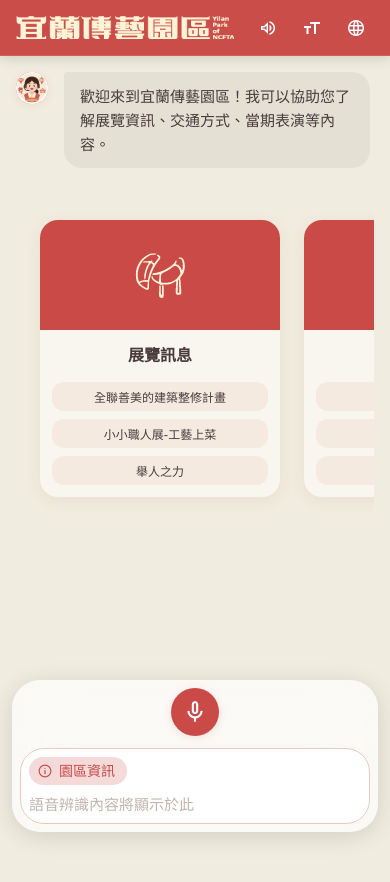
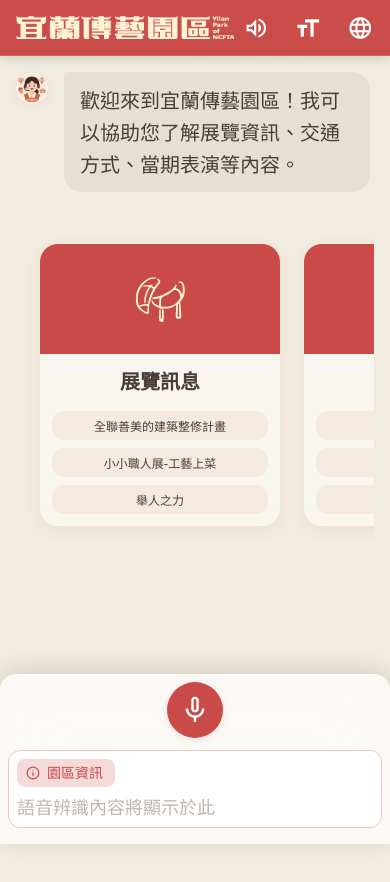
Before and after one commit to justhingspublic-dotcom/ncftaai, a plain HTML site: page index.html in a window 390 px wide. Drawn offline with nearby package versions, Linux system fonts and the light colour scheme; a web font is replaced by a local one.

Commit message:
調整大小
調整大小

```diff
--- a/script.js
+++ b/script.js
@@ -1,7 +1,7 @@
 // ==================== State Management ====================
 const state = {
     isListening: false,
-    textSize: 'medium', // 'small', 'medium', 'large'
+    textSize: 'small', // 'small', 'medium', 'large'
     isVoiceEnabled: true,
     currentLang: 'zh-TW',
     recognition: null,
--- a/styles.css
+++ b/styles.css
@@ -97,8 +97,8 @@ body {
 }
 
 .header-btn {
-    width: 40px;
-    height: 40px;
+    width: 48px;
+    height: 48px;
     border: none;
     background: transparent;
     border-radius: var(--radius-sm);
@@ -119,7 +119,7 @@ body {
 }
 
 .header-btn .material-symbols-outlined {
-    font-size: 24px;
+    font-size: 28px;
 }
 
 /* ==================== Main Container ==================== */
@@ -209,7 +209,7 @@ body {
 .message-bubble {
     padding: var(--spacing-md) var(--spacing-lg);
     border-radius: var(--radius-lg);
-    font-size: 16px;
+    font-size: 20px;
     line-height: 1.6;
     word-wrap: break-word;
     animation: scaleIn 0.3s ease;
@@ -256,15 +256,15 @@ body {
 
 /* Text Size Variations */
 .chat-container.text-small .message-bubble {
-    font-size: 14px;
+    font-size: 20px;
 }
 
 .chat-container.text-medium .message-bubble {
-    font-size: 16px;
+    font-size: 22px;
 }
 
 .chat-container.text-large .message-bubble {
-    font-size: 18px;
+    font-size: 24px;
 }
 
 .assistant-bubble {
@@ -330,7 +330,7 @@ body {
 }
 
 .card-category-title {
-    font-size: 18px;
+    font-size: 20px;
     font-weight: 700;
     color: var(--text-color);
     padding: var(--spacing-md) var(--spacing-md) var(--spacing-xs);
@@ -350,7 +350,7 @@ body {
     border: none;
     border-radius: var(--radius-md);
     padding: var(--spacing-sm) var(--spacing-md);
-    font-size: 14px;
+    font-size: 16px;
     font-weight: 500;
     color: var(--text-color);
     cursor: pointer;
@@ -417,7 +417,7 @@ body {
     background: rgba(255, 255, 255, 0.7);
     backdrop-filter: blur(30px);
     -webkit-backdrop-filter: blur(30px);
-    border-radius: 28px;
+    border-radius: 16px;
     padding: var(--spacing-md);
     box-shadow: 0 4px 24px rgba(0, 0, 0, 0.12);
     z-index: 1000;
@@ -428,8 +428,8 @@ body {
 }
 
 .voice-button {
-    width: 56px;
-    height: 56px;
+    width: 64px;
+    height: 64px;
     border: none;
     background: var(--primary-color);
     border-radius: var(--radius-full);
@@ -457,7 +457,7 @@ body {
 }
 
 .voice-button .material-symbols-outlined {
-    font-size: 32px;
+    font-size: 36px;
     color: white;
 }
 
@@ -469,7 +469,7 @@ body {
     width: 100%;
     background: var(--input-bg);
     border: 1px solid var(--input-border);
-    border-radius: 24px;
+    border-radius: 12px;
     padding: var(--spacing-md);
     display: flex;
     flex-direction: column;
@@ -488,7 +488,7 @@ body {
     background: transparent;
     border: none;
     padding: 0;
-    font-size: 16px;
+    font-size: 18px;
     font-family: 'Noto Serif HK', 'Noto Sans TC', 'Inter', serif;
     color: var(--text-color);
     outline: none;
@@ -504,7 +504,7 @@ body {
     padding: 0 var(--spacing-lg) 0 var(--spacing-md);
     border: none;
     background: rgba(201, 74, 71, 0.2);
-    border-radius: 16px;
+    border-radius: 8px;
     cursor: pointer;
     display: flex;
     align-items: center;
@@ -512,7 +512,7 @@ body {
     gap: 6px;
     transition: all var(--transition-fast);
     white-space: nowrap;
-    font-size: 16px;
+    font-size: 18px;
     font-weight: 500;
     color: var(--primary-color);
     font-family: 'Noto Serif HK', 'Noto Sans TC', 'Inter', serif;
@@ -621,12 +621,12 @@ html,
     }
 
     .header-btn {
-        width: 36px;
-        height: 36px;
+        width: 44px;
+        height: 44px;
     }
 
     .header-btn .material-symbols-outlined {
-        font-size: 20px;
+        font-size: 26px;
     }
 
     .main-container {
@@ -652,7 +652,6 @@ html,
     }
 
     .message-bubble {
-        font-size: 15px;
         padding: var(--spacing-sm) var(--spacing-md);
     }
 
@@ -675,27 +674,33 @@ html,
     }
 
     .card-category-title {
-        font-size: 17px;
+        font-size: 20px;
     }
 
     .option-btn {
-        font-size: 13px;
+        font-size: 16px;
         padding: var(--spacing-xs) var(--spacing-sm);
     }
 
     .input-container {
-        left: var(--spacing-md);
-        right: var(--spacing-md);
-        padding: var(--spacing-sm);
+        left: 0;
+        right: 0;
+        bottom: 0;
+        padding: var(--spacing-sm) var(--spacing-sm) var(--spacing-lg) var(--spacing-sm);
+        border-radius: 16px 16px 0 0;
+        box-shadow: 0 -4px 24px rgba(0, 0, 0, 0.12);
+        background: rgba(255, 255, 255, 0.7);
+        backdrop-filter: blur(30px);
+        -webkit-backdrop-filter: blur(30px);
     }
 
     .voice-button {
-        width: 52px;
-        height: 52px;
+        width: 60px;
+        height: 60px;
     }
 
     .voice-button .material-symbols-outlined {
-        font-size: 28px;
+        font-size: 34px;
     }
 
     .input-wrapper {
@@ -704,13 +709,13 @@ html,
     }
 
     .message-input {
-        font-size: 15px;
+        font-size: 18px;
     }
 
     .info-button {
         height: 30px;
         padding: 0 var(--spacing-md) 0 var(--spacing-sm);
-        font-size: 15px;
+        font-size: 18px;
     }
 
     .info-button .material-symbols-outlined {
@@ -742,12 +747,12 @@ html,
     }
 
     .voice-button {
-        width: 48px;
-        height: 48px;
+        width: 56px;
+        height: 56px;
     }
 
     .voice-button .material-symbols-outlined {
-        font-size: 26px;
+        font-size: 32px;
     }
 
     .category-card {
@@ -769,7 +774,7 @@ html,
     }
 
     .card-category-title {
-        font-size: 16px;
+        font-size: 20px;
         padding: var(--spacing-sm) var(--spacing-sm) 4px;
     }
 
@@ -779,10 +784,15 @@ html,
     }
 
     .input-container {
-        left: var(--spacing-sm);
-        right: var(--spacing-sm);
-        bottom: var(--spacing-sm);
-        padding: var(--spacing-xs);
+        left: 0;
+        right: 0;
+        bottom: 0;
+        padding: var(--spacing-xs) var(--spacing-xs) var(--spacing-md) var(--spacing-xs);
+        border-radius: 16px 16px 0 0;
+        box-shadow: 0 -4px 24px rgba(0, 0, 0, 0.12);
+        background: rgba(255, 255, 255, 0.7);
+        backdrop-filter: blur(30px);
+        -webkit-backdrop-filter: blur(30px);
     }
 
     .input-wrapper {
```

______________________________

Please retype the whole of the data precisely, omitting pictures.

[Response to the task]
Before and after one commit to justhingspublic-dotcom/ncftaai, a plain HTML site: page index.html in a window 390 px wide. Drawn offline with nearby package versions, Linux system fonts and the light colour scheme; a web font is replaced by a local one.

Commit message:
調整大小
調整大小

```diff
--- a/script.js
+++ b/script.js
@@ -1,7 +1,7 @@
 // ==================== State Management ====================
 const state = {
     isListening: false,
-    textSize: 'medium', // 'small', 'medium', 'large'
+    textSize: 'small', // 'small', 'medium', 'large'
     isVoiceEnabled: true,
     currentLang: 'zh-TW',
     recognition: null,
--- a/styles.css
+++ b/styles.css
@@ -97,8 +97,8 @@ body {
 }
 
 .header-btn {
-    width: 40px;
-    height: 40px;
+    width: 48px;
+    height: 48px;
     border: none;
     background: transparent;
     border-radius: var(--radius-sm);
@@ -119,7 +119,7 @@ body {
 }
 
 .header-btn .material-symbols-outlined {
-    font-size: 24px;
+    font-size: 28px;
 }
 
 /* ==================== Main Container ==================== */
@@ -209,7 +209,7 @@ body {
 .message-bubble {
     padding: var(--spacing-md) var(--spacing-lg);
     border-radius: var(--radius-lg);
-    font-size: 16px;
+    font-size: 20px;
     line-height: 1.6;
     word-wrap: break-word;
     animation: scaleIn 0.3s ease;
@@ -256,15 +256,15 @@ body {
 
 /* Text Size Variations */
 .chat-container.text-small .message-bubble {
-    font-size: 14px;
+    font-size: 20px;
 }
 
 .chat-container.text-medium .message-bubble {
-    font-size: 16px;
+    font-size: 22px;
 }
 
 .chat-container.text-large .message-bubble {
-    font-size: 18px;
+    font-size: 24px;
 }
 
 .assistant-bubble {
@@ -330,7 +330,7 @@ body {
 }
 
 .card-category-title {
-    font-size: 18px;
+    font-size: 20px;
     font-weight: 700;
     color: var(--text-color);
     padding: var(--spacing-md) var(--spacing-md) var(--spacing-xs);
@@ -350,7 +350,7 @@ body {
     border: none;
     border-radius: var(--radius-md);
     padding: var(--spacing-sm) var(--spacing-md);
-    font-size: 14px;
+    font-size: 16px;
     font-weight: 500;
     color: var(--text-color);
     cursor: pointer;
@@ -417,7 +417,7 @@ body {
     background: rgba(255, 255, 255, 0.7);
     backdrop-filter: blur(30px);
     -webkit-backdrop-filter: blur(30px);
-    border-radius: 28px;
+    border-radius: 16px;
     padding: var(--spacing-md);
     box-shadow: 0 4px 24px rgba(0, 0, 0, 0.12);
     z-index: 1000;
@@ -428,8 +428,8 @@ body {
 }
 
 .voice-button {
-    width: 56px;
-    height: 56px;
+    width: 64px;
+    height: 64px;
     border: none;
     background: var(--primary-color);
     border-radius: var(--radius-full);
@@ -457,7 +457,7 @@ body {
 }
 
 .voice-button .material-symbols-outlined {
-    font-size: 32px;
+    font-size: 36px;
     color: white;
 }
 
@@ -469,7 +469,7 @@ body {
     width: 100%;
     background: var(--input-bg);
     border: 1px solid var(--input-border);
-    border-radius: 24px;
+    border-radius: 12px;
     padding: var(--spacing-md);
     display: flex;
     flex-direction: column;
@@ -488,7 +488,7 @@ body {
     background: transparent;
     border: none;
     padding: 0;
-    font-size: 16px;
+    font-size: 18px;
     font-family: 'Noto Serif HK', 'Noto Sans TC', 'Inter', serif;
     color: var(--text-color);
     outline: none;
@@ -504,7 +504,7 @@ body {
     padding: 0 var(--spacing-lg) 0 var(--spacing-md);
     border: none;
     background: rgba(201, 74, 71, 0.2);
-    border-radius: 16px;
+    border-radius: 8px;
     cursor: pointer;
     display: flex;
     align-items: center;
@@ -512,7 +512,7 @@ body {
     gap: 6px;
     transition: all var(--transition-fast);
     white-space: nowrap;
-    font-size: 16px;
+    font-size: 18px;
     font-weight: 500;
     color: var(--primary-color);
     font-family: 'Noto Serif HK', 'Noto Sans TC', 'Inter', serif;
@@ -621,12 +621,12 @@ html,
     }
 
     .header-btn {
-        width: 36px;
-        height: 36px;
+        width: 44px;
+        height: 44px;
     }
 
     .header-btn .material-symbols-outlined {
-        font-size: 20px;
+        font-size: 26px;
     }
 
     .main-container {
@@ -652,7 +652,6 @@ html,
     }
 
     .message-bubble {
-        font-size: 15px;
         padding: var(--spacing-sm) var(--spacing-md);
     }
 
@@ -675,27 +674,33 @@ html,
     }
 
     .card-category-title {
-        font-size: 17px;
+        font-size: 20px;
     }
 
     .option-btn {
-        font-size: 13px;
+        font-size: 16px;
         padding: var(--spacing-xs) var(--spacing-sm);
     }
 
     .input-container {
-        left: var(--spacing-md);
-        right: var(--spacing-md);
-        padding: var(--spacing-sm);
+        left: 0;
+        right: 0;
+        bottom: 0;
+        padding: var(--spacing-sm) var(--spacing-sm) var(--spacing-lg) var(--spacing-sm);
+        border-radius: 16px 16px 0 0;
+        box-shadow: 0 -4px 24px rgba(0, 0, 0, 0.12);
+        background: rgba(255, 255, 255, 0.7);
+        backdrop-filter: blur(30px);
+        -webkit-backdrop-filter: blur(30px);
     }
 
     .voice-button {
-        width: 52px;
-        height: 52px;
+        width: 60px;
+        height: 60px;
     }
 
     .voice-button .material-symbols-outlined {
-        font-size: 28px;
+        font-size: 34px;
     }
 
     .input-wrapper {
@@ -704,13 +709,13 @@ html,
     }
 
     .message-input {
-        font-size: 15px;
+        font-size: 18px;
     }
 
     .info-button {
         height: 30px;
         padding: 0 var(--spacing-md) 0 var(--spacing-sm);
-        font-size: 15px;
+        font-size: 18px;
     }
 
     .info-button .material-symbols-outlined {
@@ -742,12 +747,12 @@ html,
     }
 
     .voice-button {
-        width: 48px;
-        height: 48px;
+        width: 56px;
+        height: 56px;
     }
 
     .voice-button .material-symbols-outlined {
-        font-size: 26px;
+        font-size: 32px;
     }
 
     .category-card {
@@ -769,7 +774,7 @@ html,
     }
 
     .card-category-title {
-        font-size: 16px;
+        font-size: 20px;
         padding: var(--spacing-sm) var(--spacing-sm) 4px;
     }
 
@@ -779,10 +784,15 @@ html,
     }
 
     .input-container {
-        left: var(--spacing-sm);
-        right: var(--spacing-sm);
-        bottom: var(--spacing-sm);
-        padding: var(--spacing-xs);
+        left: 0;
+        right: 0;
+        bottom: 0;
+        padding: var(--spacing-xs) var(--spacing-xs) var(--spacing-md) var(--spacing-xs);
+        border-radius: 16px 16px 0 0;
+        box-shadow: 0 -4px 24px rgba(0, 0, 0, 0.12);
+        background: rgba(255, 255, 255, 0.7);
+        backdrop-filter: blur(30px);
+        -webkit-backdrop-filter: blur(30px);
     }
 
     .input-wrapper {
```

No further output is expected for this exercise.